>>>

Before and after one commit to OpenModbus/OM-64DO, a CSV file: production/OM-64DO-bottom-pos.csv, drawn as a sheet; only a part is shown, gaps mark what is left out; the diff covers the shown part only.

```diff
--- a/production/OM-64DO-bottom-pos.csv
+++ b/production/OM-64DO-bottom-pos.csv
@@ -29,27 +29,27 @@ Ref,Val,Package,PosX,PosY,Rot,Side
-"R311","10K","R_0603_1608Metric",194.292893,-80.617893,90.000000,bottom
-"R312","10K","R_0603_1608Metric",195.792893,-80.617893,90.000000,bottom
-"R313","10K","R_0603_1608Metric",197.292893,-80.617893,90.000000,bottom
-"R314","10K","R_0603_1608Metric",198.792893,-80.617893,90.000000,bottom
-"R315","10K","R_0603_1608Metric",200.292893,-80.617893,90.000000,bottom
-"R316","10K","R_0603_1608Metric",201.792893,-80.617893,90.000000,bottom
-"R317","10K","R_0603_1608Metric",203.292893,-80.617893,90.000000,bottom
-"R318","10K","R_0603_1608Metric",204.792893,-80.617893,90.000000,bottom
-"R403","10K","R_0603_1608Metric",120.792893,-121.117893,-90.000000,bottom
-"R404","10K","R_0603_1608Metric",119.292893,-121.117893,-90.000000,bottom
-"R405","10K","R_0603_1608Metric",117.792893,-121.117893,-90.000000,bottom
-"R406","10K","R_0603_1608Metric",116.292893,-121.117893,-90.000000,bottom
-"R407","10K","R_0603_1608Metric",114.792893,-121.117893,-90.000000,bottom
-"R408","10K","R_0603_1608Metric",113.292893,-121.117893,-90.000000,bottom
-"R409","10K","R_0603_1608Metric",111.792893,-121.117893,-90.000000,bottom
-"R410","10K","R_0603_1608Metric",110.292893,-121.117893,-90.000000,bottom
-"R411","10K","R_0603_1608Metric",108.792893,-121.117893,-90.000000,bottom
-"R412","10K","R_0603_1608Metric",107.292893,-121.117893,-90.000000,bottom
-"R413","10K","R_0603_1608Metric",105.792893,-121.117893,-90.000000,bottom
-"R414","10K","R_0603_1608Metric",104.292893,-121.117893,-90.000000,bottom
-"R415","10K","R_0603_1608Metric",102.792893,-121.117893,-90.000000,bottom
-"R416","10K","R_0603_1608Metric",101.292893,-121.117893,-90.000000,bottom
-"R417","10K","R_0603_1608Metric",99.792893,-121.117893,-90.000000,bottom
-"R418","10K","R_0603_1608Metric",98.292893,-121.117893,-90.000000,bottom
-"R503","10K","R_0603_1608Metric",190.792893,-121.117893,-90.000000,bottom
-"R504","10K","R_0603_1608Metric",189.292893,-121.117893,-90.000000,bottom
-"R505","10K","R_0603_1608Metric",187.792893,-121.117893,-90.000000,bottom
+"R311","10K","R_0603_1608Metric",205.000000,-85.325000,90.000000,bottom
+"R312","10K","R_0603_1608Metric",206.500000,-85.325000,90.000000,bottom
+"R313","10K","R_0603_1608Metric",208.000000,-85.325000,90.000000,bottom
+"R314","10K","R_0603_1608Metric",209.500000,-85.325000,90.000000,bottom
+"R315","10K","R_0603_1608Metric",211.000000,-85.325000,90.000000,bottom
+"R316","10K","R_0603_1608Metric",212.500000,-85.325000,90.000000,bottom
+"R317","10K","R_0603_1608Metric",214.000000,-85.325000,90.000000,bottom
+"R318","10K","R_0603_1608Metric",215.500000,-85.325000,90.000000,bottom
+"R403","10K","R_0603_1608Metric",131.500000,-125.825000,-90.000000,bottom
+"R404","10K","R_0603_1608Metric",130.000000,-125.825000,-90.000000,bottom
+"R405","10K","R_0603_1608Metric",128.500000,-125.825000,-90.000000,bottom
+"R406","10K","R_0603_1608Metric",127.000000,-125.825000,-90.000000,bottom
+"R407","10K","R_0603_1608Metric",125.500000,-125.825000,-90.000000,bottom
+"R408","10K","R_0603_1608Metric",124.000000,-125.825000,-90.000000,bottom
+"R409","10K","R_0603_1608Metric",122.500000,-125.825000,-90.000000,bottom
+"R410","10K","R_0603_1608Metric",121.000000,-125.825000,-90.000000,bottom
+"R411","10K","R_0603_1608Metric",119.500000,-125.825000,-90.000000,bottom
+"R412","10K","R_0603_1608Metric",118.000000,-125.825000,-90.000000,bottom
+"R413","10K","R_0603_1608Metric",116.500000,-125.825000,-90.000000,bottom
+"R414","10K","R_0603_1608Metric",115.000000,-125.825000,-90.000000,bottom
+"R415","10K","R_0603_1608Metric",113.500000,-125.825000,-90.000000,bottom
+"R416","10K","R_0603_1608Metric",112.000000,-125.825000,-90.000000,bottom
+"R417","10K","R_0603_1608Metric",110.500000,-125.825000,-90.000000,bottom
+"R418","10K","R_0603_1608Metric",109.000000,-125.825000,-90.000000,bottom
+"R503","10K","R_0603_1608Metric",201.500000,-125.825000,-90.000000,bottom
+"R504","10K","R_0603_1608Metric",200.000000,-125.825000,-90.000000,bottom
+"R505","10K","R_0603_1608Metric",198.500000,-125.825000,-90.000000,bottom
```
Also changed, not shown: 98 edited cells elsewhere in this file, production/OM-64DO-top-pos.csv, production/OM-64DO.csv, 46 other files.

<<<

ASSIGNMENT — Each line of the listing that holds the string "production" counts once; state how many there are, with nothing added.

REPLY — 4